### Your assignment:
The answer must be a single number, namely how many lines in the entries below contain the string "lucide".

---------- Information ----------

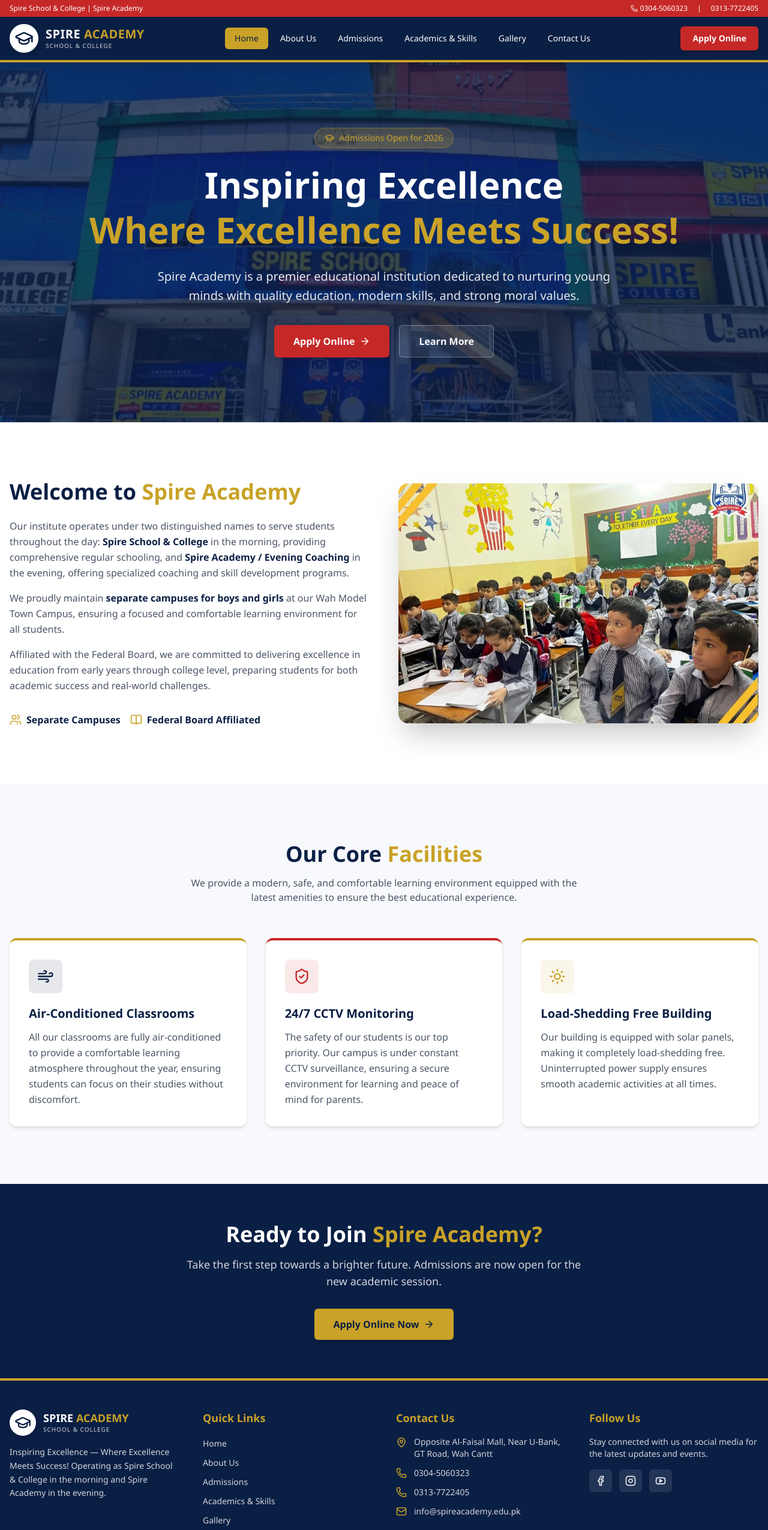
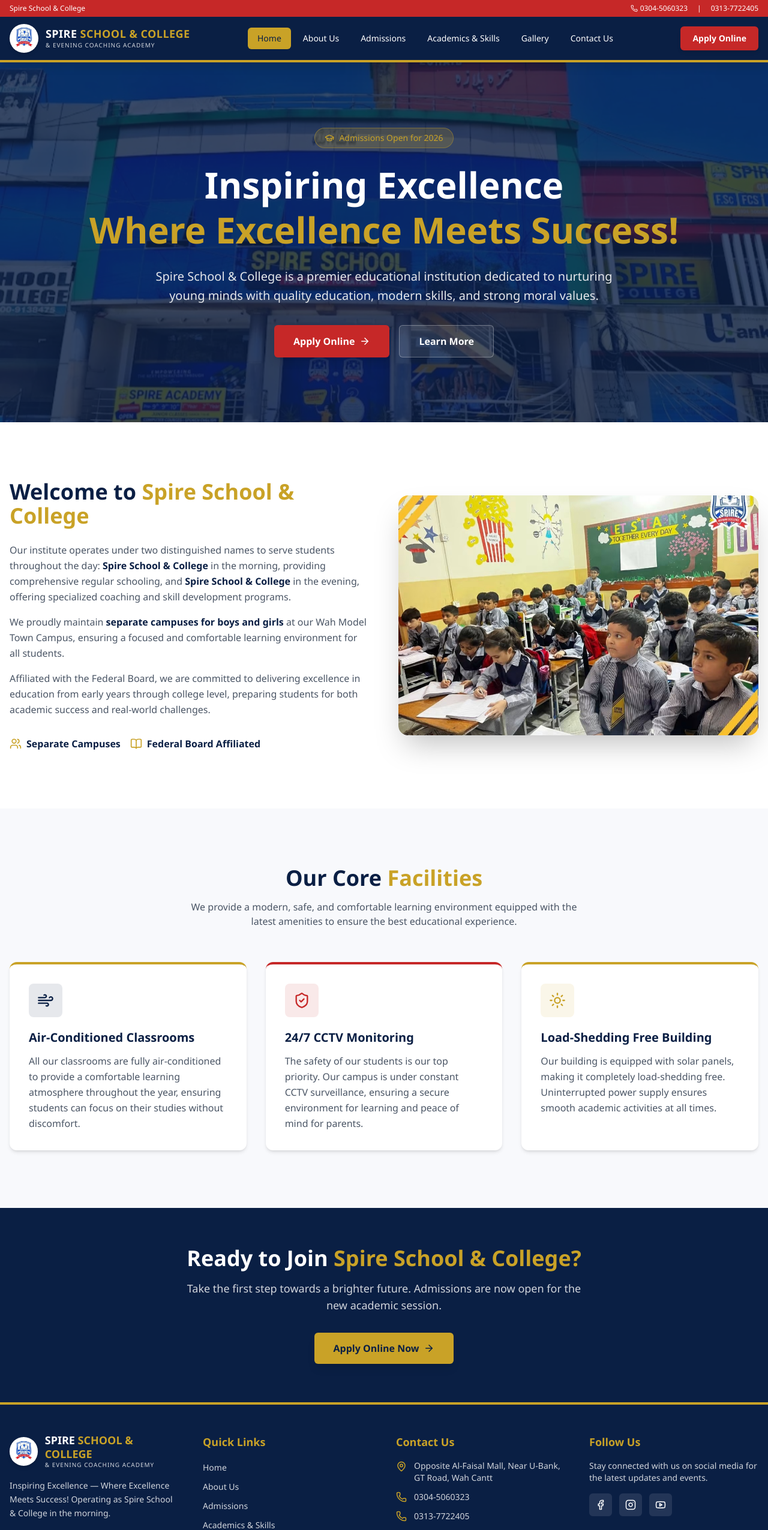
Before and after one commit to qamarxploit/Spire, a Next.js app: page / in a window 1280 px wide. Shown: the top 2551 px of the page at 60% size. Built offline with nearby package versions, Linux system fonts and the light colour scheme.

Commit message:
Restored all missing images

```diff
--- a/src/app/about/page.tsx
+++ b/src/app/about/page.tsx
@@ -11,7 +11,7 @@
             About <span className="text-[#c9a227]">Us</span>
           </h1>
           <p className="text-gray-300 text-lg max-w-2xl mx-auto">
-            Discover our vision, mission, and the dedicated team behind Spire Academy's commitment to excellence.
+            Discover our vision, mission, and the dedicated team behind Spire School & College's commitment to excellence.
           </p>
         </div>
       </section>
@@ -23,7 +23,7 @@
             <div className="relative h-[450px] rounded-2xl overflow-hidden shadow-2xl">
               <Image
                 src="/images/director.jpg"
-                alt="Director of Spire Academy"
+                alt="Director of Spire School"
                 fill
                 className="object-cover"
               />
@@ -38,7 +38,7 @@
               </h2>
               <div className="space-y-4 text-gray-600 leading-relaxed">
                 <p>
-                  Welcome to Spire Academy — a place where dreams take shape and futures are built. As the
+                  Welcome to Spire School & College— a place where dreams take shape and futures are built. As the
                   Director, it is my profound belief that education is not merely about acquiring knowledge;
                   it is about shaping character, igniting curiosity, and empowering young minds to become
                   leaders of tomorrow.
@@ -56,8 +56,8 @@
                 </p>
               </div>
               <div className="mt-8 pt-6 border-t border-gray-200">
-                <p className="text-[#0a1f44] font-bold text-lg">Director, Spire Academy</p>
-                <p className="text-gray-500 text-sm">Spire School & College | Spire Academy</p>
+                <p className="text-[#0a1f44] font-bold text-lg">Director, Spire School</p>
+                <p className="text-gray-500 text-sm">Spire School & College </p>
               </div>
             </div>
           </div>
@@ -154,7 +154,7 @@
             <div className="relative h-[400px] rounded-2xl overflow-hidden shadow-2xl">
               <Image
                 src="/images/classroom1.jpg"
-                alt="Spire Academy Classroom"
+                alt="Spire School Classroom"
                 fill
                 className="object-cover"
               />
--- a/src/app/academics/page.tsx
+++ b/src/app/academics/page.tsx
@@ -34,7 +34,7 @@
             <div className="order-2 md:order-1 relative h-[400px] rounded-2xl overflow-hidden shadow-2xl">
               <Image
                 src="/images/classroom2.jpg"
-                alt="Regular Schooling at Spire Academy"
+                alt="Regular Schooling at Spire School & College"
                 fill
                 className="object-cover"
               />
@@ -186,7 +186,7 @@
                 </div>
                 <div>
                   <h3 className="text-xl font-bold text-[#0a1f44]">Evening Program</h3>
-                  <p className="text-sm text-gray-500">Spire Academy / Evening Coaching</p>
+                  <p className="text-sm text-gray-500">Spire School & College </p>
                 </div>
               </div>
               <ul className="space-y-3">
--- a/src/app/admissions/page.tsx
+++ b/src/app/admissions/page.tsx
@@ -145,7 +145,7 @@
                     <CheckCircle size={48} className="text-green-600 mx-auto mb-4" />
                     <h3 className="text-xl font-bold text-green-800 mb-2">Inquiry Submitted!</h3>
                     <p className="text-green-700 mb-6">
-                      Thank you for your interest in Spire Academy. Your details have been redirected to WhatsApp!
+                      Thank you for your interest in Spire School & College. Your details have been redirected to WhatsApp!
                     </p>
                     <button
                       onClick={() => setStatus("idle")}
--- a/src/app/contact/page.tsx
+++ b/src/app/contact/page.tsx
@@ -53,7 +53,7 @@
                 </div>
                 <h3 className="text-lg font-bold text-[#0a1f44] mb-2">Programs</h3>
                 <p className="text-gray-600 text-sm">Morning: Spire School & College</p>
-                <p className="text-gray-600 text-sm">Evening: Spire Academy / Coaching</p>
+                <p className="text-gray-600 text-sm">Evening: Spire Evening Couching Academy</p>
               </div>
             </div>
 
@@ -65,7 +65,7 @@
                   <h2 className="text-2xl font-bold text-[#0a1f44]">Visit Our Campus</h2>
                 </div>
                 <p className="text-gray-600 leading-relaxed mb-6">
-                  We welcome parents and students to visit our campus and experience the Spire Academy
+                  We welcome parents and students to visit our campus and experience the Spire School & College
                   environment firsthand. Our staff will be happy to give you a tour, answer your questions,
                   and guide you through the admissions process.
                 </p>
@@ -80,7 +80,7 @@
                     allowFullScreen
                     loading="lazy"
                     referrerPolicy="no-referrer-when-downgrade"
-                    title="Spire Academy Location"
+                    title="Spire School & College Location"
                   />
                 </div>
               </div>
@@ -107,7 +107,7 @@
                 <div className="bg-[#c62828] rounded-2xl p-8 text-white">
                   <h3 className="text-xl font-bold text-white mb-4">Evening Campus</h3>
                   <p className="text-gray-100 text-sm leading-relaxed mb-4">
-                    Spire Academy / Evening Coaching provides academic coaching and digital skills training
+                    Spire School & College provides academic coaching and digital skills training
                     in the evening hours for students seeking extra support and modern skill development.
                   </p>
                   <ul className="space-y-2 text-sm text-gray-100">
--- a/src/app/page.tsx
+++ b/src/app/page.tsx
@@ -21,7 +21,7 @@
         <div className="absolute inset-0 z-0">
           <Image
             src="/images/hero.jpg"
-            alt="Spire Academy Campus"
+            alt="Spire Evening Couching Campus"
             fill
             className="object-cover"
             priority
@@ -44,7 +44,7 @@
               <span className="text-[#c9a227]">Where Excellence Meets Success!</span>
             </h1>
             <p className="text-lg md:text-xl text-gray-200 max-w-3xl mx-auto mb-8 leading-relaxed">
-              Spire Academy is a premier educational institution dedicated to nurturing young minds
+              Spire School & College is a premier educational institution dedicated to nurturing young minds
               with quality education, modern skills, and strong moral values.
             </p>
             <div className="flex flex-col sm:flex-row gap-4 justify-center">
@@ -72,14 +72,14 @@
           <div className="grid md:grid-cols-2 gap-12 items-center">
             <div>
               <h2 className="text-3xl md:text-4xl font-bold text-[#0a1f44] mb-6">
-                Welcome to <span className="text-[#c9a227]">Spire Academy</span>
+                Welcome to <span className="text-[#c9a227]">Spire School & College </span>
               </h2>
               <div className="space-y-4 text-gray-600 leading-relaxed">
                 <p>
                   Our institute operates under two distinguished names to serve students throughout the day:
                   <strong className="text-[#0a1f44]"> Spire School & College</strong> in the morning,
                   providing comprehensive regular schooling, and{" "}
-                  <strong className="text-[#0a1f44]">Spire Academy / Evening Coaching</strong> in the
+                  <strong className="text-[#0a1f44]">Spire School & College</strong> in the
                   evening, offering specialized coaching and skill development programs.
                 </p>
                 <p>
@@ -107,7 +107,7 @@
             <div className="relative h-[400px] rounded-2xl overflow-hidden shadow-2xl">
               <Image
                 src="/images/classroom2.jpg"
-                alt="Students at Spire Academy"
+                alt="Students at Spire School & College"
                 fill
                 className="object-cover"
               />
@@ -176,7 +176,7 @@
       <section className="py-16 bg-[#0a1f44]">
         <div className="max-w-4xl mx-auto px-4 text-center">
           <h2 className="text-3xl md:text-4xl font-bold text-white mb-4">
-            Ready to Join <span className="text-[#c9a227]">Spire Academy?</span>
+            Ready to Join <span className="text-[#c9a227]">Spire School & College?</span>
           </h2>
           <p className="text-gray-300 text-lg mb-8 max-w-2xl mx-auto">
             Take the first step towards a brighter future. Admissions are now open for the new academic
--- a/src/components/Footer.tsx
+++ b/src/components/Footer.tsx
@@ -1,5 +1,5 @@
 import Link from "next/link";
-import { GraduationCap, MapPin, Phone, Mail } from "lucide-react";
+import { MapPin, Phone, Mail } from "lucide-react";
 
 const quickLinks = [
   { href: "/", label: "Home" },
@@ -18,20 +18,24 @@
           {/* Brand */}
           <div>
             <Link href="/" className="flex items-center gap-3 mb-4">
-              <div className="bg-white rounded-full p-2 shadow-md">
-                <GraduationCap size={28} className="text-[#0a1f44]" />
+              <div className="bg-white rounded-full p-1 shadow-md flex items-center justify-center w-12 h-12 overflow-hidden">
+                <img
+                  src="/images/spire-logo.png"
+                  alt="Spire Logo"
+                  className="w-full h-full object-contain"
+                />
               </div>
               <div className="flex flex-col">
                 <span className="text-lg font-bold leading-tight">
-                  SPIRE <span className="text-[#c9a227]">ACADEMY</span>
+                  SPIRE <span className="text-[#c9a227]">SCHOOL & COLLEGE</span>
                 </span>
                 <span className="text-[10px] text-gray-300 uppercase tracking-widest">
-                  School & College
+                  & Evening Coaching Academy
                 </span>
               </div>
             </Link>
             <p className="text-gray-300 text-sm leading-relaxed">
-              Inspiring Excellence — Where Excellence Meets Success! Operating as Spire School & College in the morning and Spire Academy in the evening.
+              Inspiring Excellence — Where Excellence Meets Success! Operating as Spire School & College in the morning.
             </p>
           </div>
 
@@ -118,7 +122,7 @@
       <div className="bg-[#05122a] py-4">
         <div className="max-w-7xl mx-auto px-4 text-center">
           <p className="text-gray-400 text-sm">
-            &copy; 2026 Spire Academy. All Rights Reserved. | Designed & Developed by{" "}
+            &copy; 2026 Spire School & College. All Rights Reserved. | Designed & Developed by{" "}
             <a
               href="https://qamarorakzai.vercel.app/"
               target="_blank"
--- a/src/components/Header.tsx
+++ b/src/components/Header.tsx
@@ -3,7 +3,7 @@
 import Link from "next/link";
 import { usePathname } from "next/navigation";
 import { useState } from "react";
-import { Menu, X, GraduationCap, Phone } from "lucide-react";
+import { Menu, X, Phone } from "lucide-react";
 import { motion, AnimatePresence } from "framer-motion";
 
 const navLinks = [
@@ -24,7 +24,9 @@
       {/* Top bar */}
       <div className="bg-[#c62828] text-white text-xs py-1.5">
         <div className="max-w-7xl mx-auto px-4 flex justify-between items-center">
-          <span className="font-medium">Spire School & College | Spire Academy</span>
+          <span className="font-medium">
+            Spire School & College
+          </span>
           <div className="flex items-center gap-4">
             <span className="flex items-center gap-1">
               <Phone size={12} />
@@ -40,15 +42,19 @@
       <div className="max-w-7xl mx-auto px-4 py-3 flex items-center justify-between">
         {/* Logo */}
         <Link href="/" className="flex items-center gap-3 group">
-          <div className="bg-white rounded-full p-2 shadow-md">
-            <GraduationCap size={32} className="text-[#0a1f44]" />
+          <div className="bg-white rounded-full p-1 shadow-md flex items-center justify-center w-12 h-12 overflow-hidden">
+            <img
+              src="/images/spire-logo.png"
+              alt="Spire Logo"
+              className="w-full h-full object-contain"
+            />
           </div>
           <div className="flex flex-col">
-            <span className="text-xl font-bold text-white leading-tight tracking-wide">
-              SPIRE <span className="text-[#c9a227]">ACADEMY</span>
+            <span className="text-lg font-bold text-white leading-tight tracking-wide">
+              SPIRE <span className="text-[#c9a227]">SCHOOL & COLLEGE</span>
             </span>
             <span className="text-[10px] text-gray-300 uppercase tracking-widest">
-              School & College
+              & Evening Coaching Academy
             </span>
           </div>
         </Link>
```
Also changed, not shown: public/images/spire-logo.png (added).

----------
---------- Information ----------

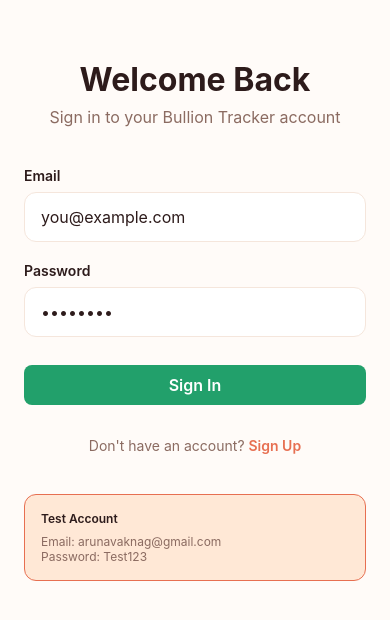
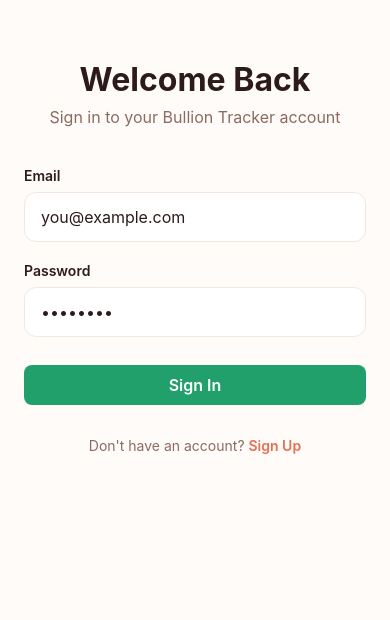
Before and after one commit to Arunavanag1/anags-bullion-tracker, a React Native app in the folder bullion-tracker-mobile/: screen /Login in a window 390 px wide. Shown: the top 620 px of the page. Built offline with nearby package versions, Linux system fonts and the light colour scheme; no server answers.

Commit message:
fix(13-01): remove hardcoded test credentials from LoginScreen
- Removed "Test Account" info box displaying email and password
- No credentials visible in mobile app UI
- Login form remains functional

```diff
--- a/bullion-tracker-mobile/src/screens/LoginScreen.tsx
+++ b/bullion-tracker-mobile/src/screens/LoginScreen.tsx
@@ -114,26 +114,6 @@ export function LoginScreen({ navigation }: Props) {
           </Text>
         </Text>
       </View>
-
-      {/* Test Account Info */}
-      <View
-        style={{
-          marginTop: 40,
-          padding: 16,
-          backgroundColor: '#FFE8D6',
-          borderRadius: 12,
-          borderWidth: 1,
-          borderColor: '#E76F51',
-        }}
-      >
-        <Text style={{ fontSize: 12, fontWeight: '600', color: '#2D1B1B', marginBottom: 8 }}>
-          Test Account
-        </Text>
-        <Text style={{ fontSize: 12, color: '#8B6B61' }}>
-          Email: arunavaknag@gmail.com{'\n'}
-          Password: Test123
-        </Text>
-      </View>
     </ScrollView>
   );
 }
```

----------

### Exercise solution:
4